Nathan Coley is a Scottish artist who creates work that questions how we relate to public spaces and architecture. His work is driven by research centring around the social aspects of our built environment and the communities and individuals who occupy it. Born in Glasgow in 1967, Coley studied at the Glasgow School of Art from 1985 to 1989. He currently lives and works in Glasgow.
As a graduate of Sculpture and Environmental Art, Coley was encouraged to explore ideas rather than a traditional artistic medium such as sculpture or painting. This course began in the 1980s and Coley and his peers, including Ross Sinclair, Christine Borland, and Douglas Gordon, experienced the freedom of working in new contexts beyond the traditional gallery setting. As Coley noted, it was a place where the students could be a gang.
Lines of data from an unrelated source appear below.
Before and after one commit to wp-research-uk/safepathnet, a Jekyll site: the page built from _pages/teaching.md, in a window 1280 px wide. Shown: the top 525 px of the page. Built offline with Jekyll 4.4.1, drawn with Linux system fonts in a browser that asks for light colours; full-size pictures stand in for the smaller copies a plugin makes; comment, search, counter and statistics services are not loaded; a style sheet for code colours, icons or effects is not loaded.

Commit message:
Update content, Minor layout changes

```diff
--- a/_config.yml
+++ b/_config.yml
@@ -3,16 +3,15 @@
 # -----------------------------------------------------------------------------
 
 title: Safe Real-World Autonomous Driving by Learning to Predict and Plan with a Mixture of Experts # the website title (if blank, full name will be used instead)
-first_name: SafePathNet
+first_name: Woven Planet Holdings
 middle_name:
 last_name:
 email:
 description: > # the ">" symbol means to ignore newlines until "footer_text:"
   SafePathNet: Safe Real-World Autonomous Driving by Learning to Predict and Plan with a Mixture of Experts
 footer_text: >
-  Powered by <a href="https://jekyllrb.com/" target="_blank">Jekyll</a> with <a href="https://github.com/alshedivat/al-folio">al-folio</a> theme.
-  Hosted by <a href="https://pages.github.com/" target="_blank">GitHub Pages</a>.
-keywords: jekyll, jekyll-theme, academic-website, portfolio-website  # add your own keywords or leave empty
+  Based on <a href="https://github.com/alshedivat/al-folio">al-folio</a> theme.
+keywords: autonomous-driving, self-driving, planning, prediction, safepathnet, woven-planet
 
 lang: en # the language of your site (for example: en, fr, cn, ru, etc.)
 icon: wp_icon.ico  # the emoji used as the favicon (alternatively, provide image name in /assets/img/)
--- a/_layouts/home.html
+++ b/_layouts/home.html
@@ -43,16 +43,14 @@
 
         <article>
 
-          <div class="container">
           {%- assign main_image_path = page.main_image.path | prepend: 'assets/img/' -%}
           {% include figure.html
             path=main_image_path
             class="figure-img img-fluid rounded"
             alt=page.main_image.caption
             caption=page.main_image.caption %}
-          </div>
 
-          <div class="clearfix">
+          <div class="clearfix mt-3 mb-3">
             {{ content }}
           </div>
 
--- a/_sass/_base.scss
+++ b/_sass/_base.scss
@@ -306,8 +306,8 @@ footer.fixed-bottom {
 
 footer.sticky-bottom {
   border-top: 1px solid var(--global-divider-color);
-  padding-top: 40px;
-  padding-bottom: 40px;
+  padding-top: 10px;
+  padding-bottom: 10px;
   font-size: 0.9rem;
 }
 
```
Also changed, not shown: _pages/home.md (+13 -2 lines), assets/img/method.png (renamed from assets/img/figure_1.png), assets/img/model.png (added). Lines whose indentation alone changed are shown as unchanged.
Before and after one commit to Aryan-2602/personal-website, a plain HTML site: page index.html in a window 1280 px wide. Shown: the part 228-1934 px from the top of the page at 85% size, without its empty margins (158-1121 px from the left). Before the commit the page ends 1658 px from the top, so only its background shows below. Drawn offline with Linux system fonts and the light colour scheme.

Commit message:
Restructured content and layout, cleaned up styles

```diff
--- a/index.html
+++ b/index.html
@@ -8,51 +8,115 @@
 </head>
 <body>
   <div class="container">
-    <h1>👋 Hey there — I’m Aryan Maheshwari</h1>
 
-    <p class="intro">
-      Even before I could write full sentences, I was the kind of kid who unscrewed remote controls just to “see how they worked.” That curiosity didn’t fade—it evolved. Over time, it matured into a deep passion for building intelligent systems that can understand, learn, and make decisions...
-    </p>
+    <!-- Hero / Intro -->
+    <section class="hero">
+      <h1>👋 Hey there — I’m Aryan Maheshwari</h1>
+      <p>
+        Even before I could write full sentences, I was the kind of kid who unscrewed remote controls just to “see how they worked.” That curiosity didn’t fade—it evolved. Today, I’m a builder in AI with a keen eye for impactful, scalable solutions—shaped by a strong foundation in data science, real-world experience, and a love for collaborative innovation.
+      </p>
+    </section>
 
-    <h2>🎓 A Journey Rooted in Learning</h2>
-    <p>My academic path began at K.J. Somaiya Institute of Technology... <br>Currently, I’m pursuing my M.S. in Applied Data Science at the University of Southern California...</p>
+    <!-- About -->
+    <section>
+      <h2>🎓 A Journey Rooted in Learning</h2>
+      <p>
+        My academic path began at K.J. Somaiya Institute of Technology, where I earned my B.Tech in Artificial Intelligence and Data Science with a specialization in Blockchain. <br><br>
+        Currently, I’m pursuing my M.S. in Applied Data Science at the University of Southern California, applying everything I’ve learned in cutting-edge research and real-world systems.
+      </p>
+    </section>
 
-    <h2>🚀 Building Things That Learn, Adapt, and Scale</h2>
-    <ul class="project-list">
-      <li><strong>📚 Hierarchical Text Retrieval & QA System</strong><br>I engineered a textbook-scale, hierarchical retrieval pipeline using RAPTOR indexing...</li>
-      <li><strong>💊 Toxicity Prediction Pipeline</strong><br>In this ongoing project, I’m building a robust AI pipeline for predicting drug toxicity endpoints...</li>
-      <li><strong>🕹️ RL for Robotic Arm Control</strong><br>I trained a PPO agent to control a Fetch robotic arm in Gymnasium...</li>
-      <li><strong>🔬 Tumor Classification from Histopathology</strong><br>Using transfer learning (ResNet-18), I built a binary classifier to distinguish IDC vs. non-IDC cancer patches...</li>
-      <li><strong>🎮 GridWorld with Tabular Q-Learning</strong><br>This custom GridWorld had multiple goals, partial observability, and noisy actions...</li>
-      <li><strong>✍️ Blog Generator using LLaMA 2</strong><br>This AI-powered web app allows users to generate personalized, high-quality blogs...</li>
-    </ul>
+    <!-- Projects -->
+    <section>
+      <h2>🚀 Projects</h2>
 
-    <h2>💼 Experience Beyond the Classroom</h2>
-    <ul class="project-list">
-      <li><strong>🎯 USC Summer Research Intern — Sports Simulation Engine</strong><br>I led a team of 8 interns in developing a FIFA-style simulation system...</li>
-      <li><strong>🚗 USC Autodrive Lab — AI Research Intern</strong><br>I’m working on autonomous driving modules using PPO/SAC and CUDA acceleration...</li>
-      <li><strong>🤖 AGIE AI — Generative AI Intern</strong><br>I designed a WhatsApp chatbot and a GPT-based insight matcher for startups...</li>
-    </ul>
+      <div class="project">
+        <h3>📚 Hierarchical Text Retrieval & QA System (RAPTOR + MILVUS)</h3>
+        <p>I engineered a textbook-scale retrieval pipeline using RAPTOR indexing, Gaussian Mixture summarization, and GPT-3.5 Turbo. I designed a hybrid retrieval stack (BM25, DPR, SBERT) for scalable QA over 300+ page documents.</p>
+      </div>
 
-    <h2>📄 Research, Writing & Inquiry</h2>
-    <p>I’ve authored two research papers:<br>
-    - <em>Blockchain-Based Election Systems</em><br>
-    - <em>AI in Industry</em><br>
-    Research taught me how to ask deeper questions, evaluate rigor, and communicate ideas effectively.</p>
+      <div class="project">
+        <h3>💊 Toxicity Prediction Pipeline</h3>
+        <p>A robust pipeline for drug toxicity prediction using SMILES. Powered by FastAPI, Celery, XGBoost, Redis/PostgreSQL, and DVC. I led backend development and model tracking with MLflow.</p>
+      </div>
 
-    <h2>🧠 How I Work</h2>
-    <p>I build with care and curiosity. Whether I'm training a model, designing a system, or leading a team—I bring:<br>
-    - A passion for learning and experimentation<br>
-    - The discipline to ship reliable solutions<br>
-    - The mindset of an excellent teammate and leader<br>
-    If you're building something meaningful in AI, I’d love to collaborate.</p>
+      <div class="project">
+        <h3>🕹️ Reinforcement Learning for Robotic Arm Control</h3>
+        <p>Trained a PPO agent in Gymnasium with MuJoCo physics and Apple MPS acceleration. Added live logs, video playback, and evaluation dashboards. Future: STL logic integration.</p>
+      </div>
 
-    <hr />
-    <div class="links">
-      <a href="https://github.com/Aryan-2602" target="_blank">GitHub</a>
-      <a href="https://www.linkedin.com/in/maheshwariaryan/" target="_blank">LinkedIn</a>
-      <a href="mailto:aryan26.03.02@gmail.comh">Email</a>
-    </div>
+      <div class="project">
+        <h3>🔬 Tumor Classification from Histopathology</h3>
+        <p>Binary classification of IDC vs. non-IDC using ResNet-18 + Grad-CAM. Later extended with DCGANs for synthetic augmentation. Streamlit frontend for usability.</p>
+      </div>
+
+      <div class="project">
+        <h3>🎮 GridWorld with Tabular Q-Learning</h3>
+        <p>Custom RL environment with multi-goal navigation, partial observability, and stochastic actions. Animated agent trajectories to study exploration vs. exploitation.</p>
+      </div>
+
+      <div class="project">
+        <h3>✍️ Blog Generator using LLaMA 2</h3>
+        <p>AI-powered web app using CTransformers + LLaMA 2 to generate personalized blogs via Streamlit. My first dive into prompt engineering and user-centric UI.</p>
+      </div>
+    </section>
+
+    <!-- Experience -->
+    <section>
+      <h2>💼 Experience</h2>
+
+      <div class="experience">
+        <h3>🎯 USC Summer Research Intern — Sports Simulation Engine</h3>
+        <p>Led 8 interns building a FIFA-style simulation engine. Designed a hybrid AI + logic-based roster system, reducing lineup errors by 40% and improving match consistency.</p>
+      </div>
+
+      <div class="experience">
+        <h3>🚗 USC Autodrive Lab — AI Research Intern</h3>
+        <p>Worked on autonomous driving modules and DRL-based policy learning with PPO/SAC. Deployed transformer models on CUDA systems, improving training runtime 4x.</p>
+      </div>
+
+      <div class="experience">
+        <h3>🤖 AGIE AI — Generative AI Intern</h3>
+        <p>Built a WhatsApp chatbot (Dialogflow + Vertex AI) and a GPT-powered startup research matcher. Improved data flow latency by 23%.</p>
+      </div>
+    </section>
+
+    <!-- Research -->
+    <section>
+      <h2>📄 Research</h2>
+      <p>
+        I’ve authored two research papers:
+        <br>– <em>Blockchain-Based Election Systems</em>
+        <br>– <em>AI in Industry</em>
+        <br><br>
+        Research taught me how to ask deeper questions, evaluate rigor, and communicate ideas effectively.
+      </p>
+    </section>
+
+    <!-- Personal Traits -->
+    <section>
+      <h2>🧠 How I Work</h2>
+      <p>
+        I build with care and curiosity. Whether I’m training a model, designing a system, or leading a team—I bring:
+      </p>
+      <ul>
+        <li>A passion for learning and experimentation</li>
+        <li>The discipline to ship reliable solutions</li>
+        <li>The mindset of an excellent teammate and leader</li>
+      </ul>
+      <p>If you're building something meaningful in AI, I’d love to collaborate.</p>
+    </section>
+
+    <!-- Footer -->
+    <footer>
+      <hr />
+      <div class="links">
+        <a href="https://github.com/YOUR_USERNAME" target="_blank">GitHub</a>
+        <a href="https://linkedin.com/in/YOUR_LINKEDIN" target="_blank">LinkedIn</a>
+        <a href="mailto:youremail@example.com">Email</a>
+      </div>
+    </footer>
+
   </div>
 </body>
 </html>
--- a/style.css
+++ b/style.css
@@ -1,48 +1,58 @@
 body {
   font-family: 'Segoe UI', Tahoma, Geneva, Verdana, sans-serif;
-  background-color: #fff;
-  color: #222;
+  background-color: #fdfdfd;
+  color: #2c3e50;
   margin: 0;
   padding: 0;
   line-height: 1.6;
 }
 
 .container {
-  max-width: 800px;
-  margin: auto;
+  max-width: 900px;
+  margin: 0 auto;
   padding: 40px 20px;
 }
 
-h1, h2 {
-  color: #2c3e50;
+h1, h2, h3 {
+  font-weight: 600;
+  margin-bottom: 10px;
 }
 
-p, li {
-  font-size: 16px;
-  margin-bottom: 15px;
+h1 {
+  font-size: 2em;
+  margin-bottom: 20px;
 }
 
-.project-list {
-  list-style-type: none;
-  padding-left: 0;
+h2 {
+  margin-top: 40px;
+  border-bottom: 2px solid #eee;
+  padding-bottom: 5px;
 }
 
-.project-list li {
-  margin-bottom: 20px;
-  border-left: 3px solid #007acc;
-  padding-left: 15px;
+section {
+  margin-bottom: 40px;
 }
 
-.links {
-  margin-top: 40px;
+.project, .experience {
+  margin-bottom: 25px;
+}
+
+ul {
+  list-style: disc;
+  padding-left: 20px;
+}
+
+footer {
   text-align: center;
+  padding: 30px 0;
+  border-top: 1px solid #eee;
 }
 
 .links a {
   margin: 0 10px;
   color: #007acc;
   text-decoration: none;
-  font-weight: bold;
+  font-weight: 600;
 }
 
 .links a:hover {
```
Coley views himself as someone who makes objects, working across a wide range of media including sculpture, photography, and film. Often looking to recognisable pre-existing architecture, Coley is well known for his sculptural work which investigates the underlying political, social and ideological systems of communities. Whether creating sculpture, photography or film, the artist sees his work as a form of communication within itself; ‘Objects can speak in my absence’ (Quoted in TateShots video 2010).
Solo exhibitions of Coley’s work have been held at Parafin London (2017), Kunstverein Freiburg, Germany (2013), Scheepvaartmuseum, Amsterdam (2011), and Fruitmarket Gallery, Edinburgh (2004) among others. In 2007 Coley was nominated for the prestigious Turner Prize award, and his work is held in private and public collections internationally.
Coley is interested in how we relate to public spaces. Often he looks to existing, recognisable architecture, while at other times it is the physical place itself which serves as the starting point of an idea or a work. He is intrigued by how places can become imbued with meaning, and through the process of making physical objects.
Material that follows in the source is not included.